After more than a decade of freelancing for magazines, newspapers and radio, I’m settling down. Beginning this month, readers of NM Political Report will start seeing more news stories about water, environmental justice, public lands, wildlife, nuclear waste, climate change and energy. As much as I have loved working with different editors and teams over the years, I am relieved that NM Political Report has decided it needs to be covering statewide environmental issues regularly. During a time when issues like climate change, water and environmental regulations have become increasingly important, newspapers nationwide have cut their science and environment beats. On top of that, strapped newsrooms often don’t have the resources—or the subscribers—to justify covering issues that are so important to rural communities.

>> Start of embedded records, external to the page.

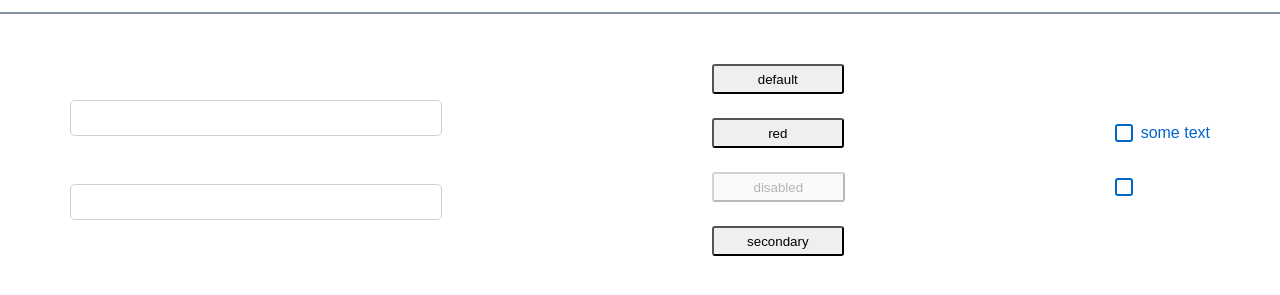
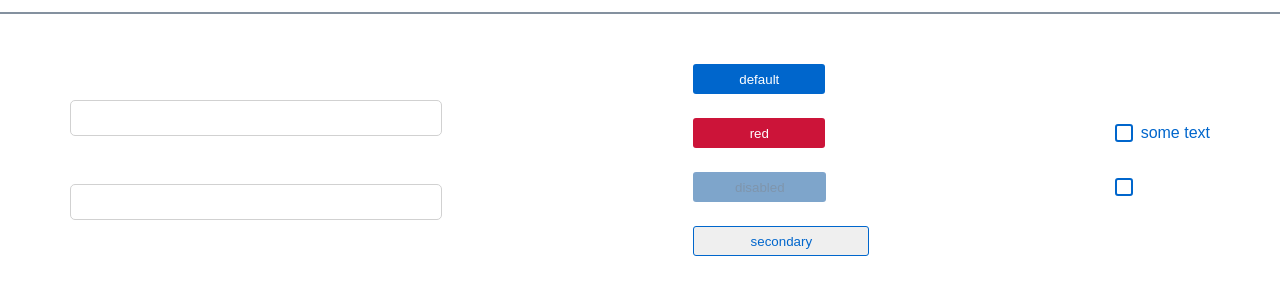
Before and after one commit to Alonasa/homeworks, a React (Create React App) app: page / in a window 1280 px wide. Shown: the part 843-1138 px from the top of the page. Built offline with nearby package versions, Linux system fonts and the light colour scheme.

Commit message:
fix buttons

```diff
--- a/src/s2-homeworks/hw04/Stand.module.css
+++ b/src/s2-homeworks/hw04/Stand.module.css
@@ -12,6 +12,7 @@
 }
 
 .buttons {
+    width: 170px;
     display: flex;
     flex-direction: column;
     gap: 24px;
--- a/src/s2-homeworks/hw04/common/c2-SuperButton/SuperButton.module.css
+++ b/src/s2-homeworks/hw04/common/c2-SuperButton/SuperButton.module.css
@@ -2,6 +2,7 @@
     width: 132px;
     height: 30px;
     border-radius: 3px;
+    border: inherit;
 }
 
 .disabled {
--- a/src/s2-homeworks/hw04/common/c2-SuperButton/SuperButton.tsx
+++ b/src/s2-homeworks/hw04/common/c2-SuperButton/SuperButton.tsx
@@ -17,12 +17,12 @@ const SuperButton: React.FC<SuperButtonPropsType> = (
         ...restProps // все остальные пропсы попадут в объект restProps, там же будет children
     }
 ) => {
-    const finalClassName = s.button
+  const finalClassName = disabled ? `${s.button} ${s.disabled}` : xType === 'red'? `${s.button} ${s.red}` : xType === 'secondary' ? `${s.button} ${s.secondary}` : `${s.button} ${s.default}`
     // + (disabled
     //         ? ...
     //         : xType === 'red'
     //             ? ...
-        + (className ? ' ' + className : '') // задачка на смешивание классов
+   //  + (className ? ' ' + className : '') // задачка на смешивание классов
 
   return (
     <button
```
Lines whose indentation alone changed are shown as unchanged.
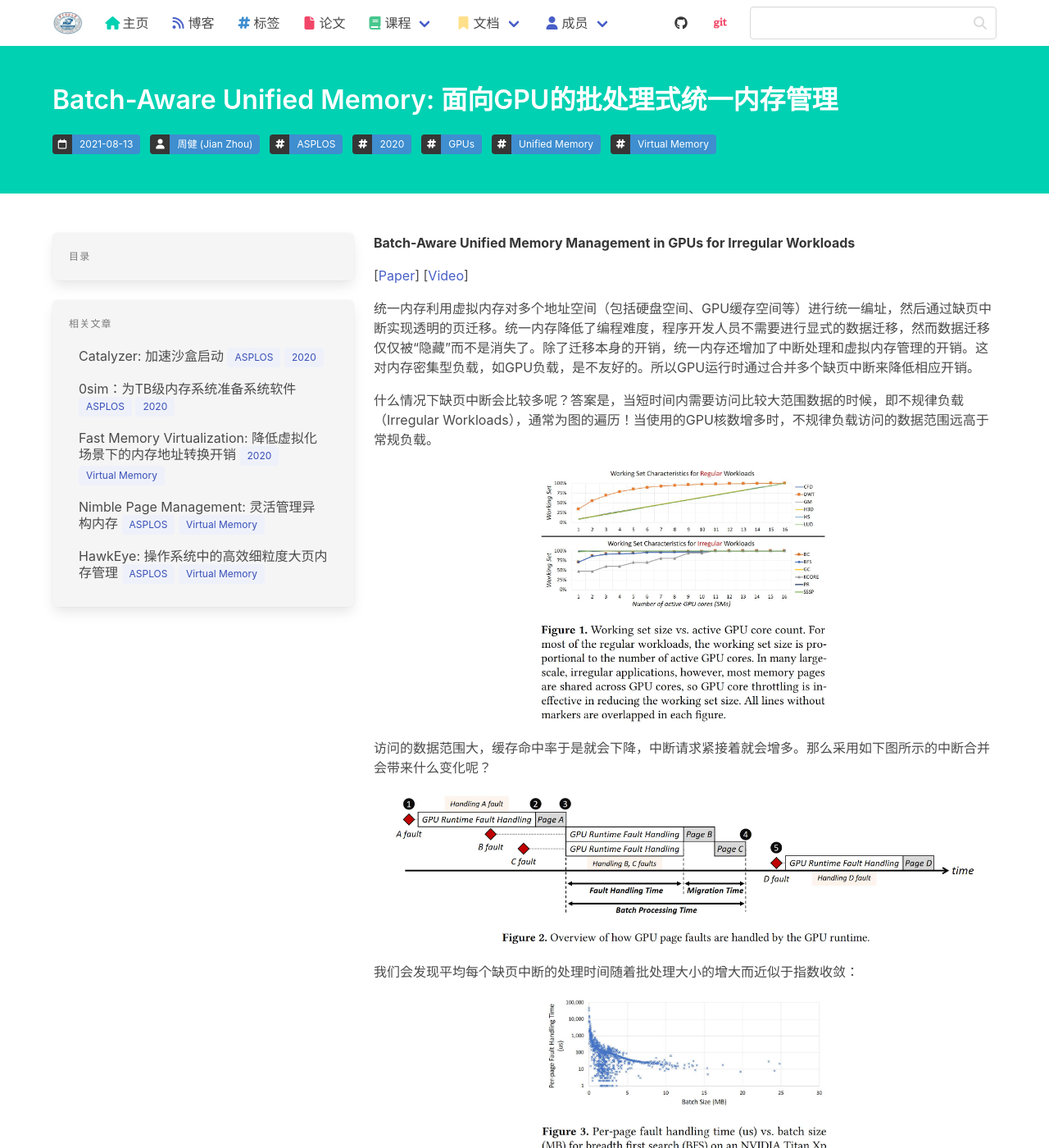
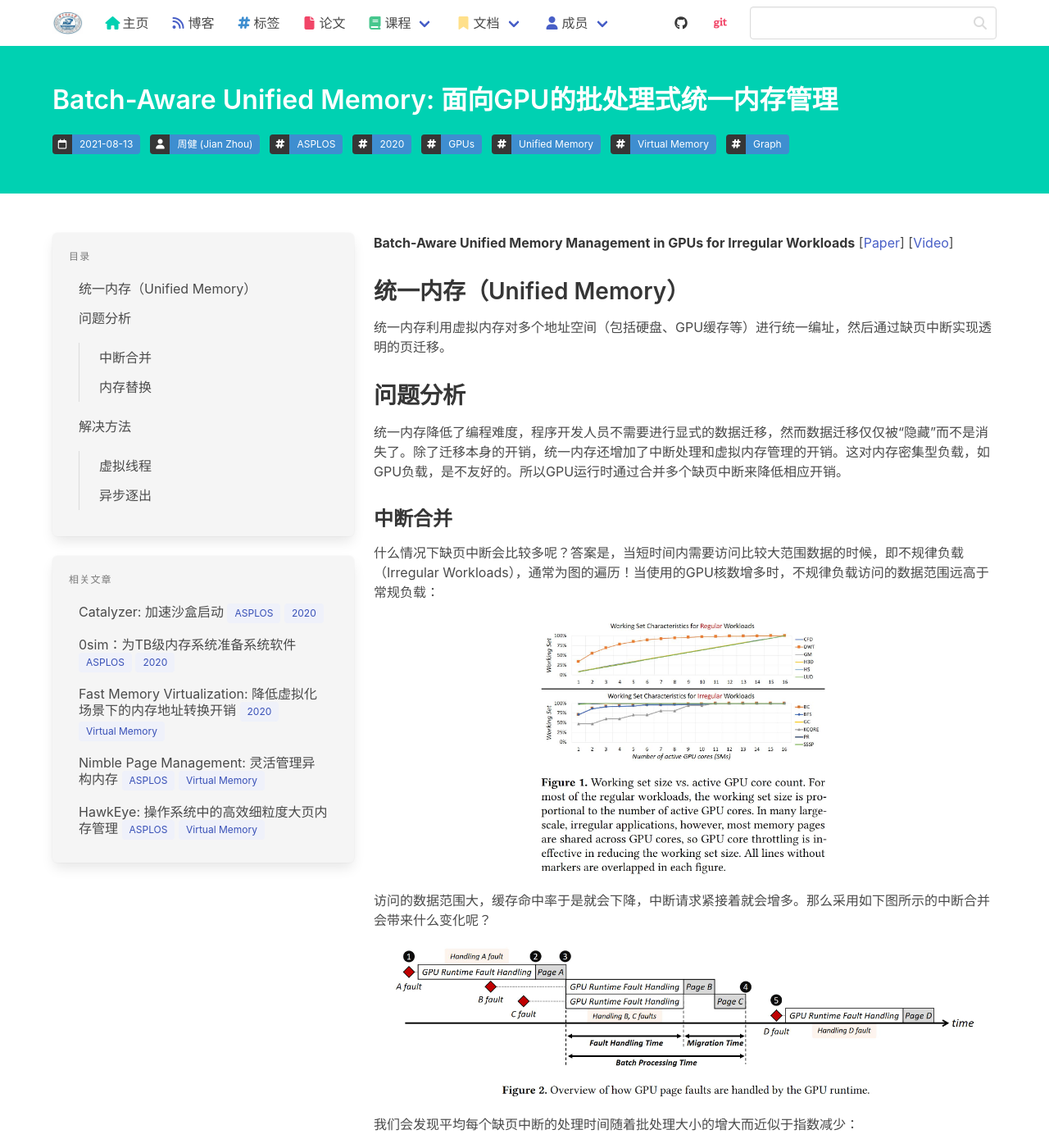
Before and after one commit to haslaboratory/haslaboratory.github.io, a Jekyll site: the page built from _posts/2021-08-13-batch-aware-unified-memory.md, in a window 1280 px wide and 1400 px high. Shown: the whole window at 82% size. Built offline with Jekyll 4.4.1, drawn with Linux system fonts in a browser that asks for light colours; nearby versions of some CDN libraries; library files that are not in the unit come from our copies; some of the changed text lies outside the part shown.

Commit message:
update _posts/2021-08-13-batch-aware-unified-memory.md

```diff
--- a/_posts/2021-08-13-batch-aware-unified-memory.md
+++ b/_posts/2021-08-13-batch-aware-unified-memory.md
@@ -8,15 +8,23 @@ tags:
     - GPUs
     - Unified Memory
     - Virtual Memory
+    - Graph
 ---
 
 **Batch-Aware Unified Memory Management in GPUs for Irregular Workloads**
-
 [[Paper](https://ramyadhadidi.github.io/files/kim-asplos20.pdf)] [[Video](https://www.youtube.com/watch?v=jMfQEZNvhg8)]
 
-统一内存利用虚拟内存对多个地址空间（包括硬盘空间、GPU缓存空间等）进行统一编址，然后通过缺页中断实现透明的页迁移。统一内存降低了编程难度，程序开发人员不需要进行显式的数据迁移，然而数据迁移仅仅被“隐藏”而不是消失了。除了迁移本身的开销，统一内存还增加了中断处理和虚拟内存管理的开销。这对内存密集型负载，如GPU负载，是不友好的。所以GPU运行时通过合并多个缺页中断来降低相应开销。
+## 统一内存（Unified Memory）
 
-什么情况下缺页中断会比较多呢？答案是，当短时间内需要访问比较大范围数据的时候，即不规律负载（Irregular Workloads），通常为图的遍历！当使用的GPU核数增多时，不规律负载访问的数据范围远高于常规负载。
+统一内存利用虚拟内存对多个地址空间（包括硬盘、GPU缓存等）进行统一编址，然后通过缺页中断实现透明的页迁移。
+
+## 问题分析
+
+统一内存降低了编程难度，程序开发人员不需要进行显式的数据迁移，然而数据迁移仅仅被“隐藏”而不是消失了。除了迁移本身的开销，统一内存还增加了中断处理和虚拟内存管理的开销。这对内存密集型负载，如GPU负载，是不友好的。所以GPU运行时通过合并多个缺页中断来降低相应开销。
+
+### 中断合并
+
+什么情况下缺页中断会比较多呢？答案是，当短时间内需要访问比较大范围数据的时候，即不规律负载（Irregular Workloads），通常为图的遍历！当使用的GPU核数增多时，不规律负载访问的数据范围远高于常规负载：
 
 {% include image.html src="working_set_size.jpg" width="360px" %}
 
@@ -24,11 +32,28 @@ tags:
 
 {% include image.html src="gpu_page_faults.jpg" width="720px" %}
 
-我们会发现平均每个缺页中断的处理时间随着批处理大小的增大而近似于指数收敛：
+我们会发现平均每个缺页中断的处理时间随着批处理大小的增大而近似于指数减少：
 
 {% include image.html src="per_page_fault_handling_time.jpg" width="360px" %}
 
-利用这个发现，这篇论文通过两个优化提高性能。
+虽然合并中断可以有效降低单个缺页中断的处理时间。但是增加中断请求数量，增大批处理大小并不容易。
+简单的做法之一，可以包装一些接口提前访问数据从而提前发起中断，但是并不一定高效。
+第二种做法是增加线程数量，但是线程本身有比较大的开销，占用内存资源，增加线程切换。
 
-1. 通过增加虚拟线程数，进一步提高批处理大小。
-2. 通过异步的进行页换出，降低单次页替换的开销。
+### 内存替换
+
+除了利用批处理减少中断的平均处理时间，另一个办法就是减少中断本身的时间。通过下图可以发现，页替换过程中的逐出占用较大时间，然而逐出并不是处理缺页的关键过程。
+
+{% include image.html src="gpu_page_eviction.jpg" width="360px" %}
+
+## 解决方法
+
+根据以上发现，这篇论文通过两个优化提高性能。
+
+### 虚拟线程
+
+通过增加虚拟线程，而不是真实线程，进一步提高批处理大小。
+
+### 异步逐出
+
+通过异步的进行逐出，降低单次页替换的开销，从而让逐出可以与其它操作并发执行。
```
Also changed, not shown: images/2021-08-13-batch-aware-unified-memory/gpu_page_eviction.jpg (added).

An investigation found areas in New Mexico with lead levels that exceed national levels of allowable lead in water. And even those numbers appear to understate the issue. In the wake of the Flint water crisis, when a governor-appointed city manager changed the water source to the city resulting in incredibly high levels of lead in drinking water, many are paying more attention to the problems of lead in water. An Associated Press investigation found 17 entities with levels higher than federal levels in New Mexico, according to a review of the EPA’s Safe Drinking Water Information System (SDWIS) database. The Centers for Disease Control wrote in a 2012 report “no safe blood lead threshold in children has been identified.” Lead exposure can lead to “an adverse health effect such as IQ loss.” It can also have neurotoxic effects in both adults and children.
A short-form documentary from Navajo Nation highlighted the problem with lack of clean water for many residents. Vice News traveled to the Navajo Nation, where at least 40 percent of residents lack clean running water. As a whole, 99 percent of Americans have access to clean running water. Reporter Neha Shastry spoke to residents as well as George McGraw, the founder of DIGDEEP Water. The non-profit seeks access to clean water for those in underdeveloped parts of the world—the project on the Navajo Nation was the first in the United States for the non-profit.
An environmental law firm is opposition to the rule regulating the groundwater at copper mines to the state Supreme Court. The New Mexico Environmental Law Center announced Monday afternoon that they filed a brief with the New Mexico Supreme Court calling on the court to set aside the controversial rule. The NMELC filed the brief on behalf of Gila Resources Information Project (GRIP), Amigos Bravos and Turner Ranch Properties, L.P. The brief says that the Copper Rule adopted by the Water Quality Control Commission is in violation of state law, something the New Mexico Environment Department has denied. “The Rule violates the Water Quality Act because it imposes no limit on the magnitude, extent, or duration of the pollution discharged by copper mines,” says, NMELC Executive Director and lead attorney on the case. “The Act mandates that New Mexico’s ground water be protected.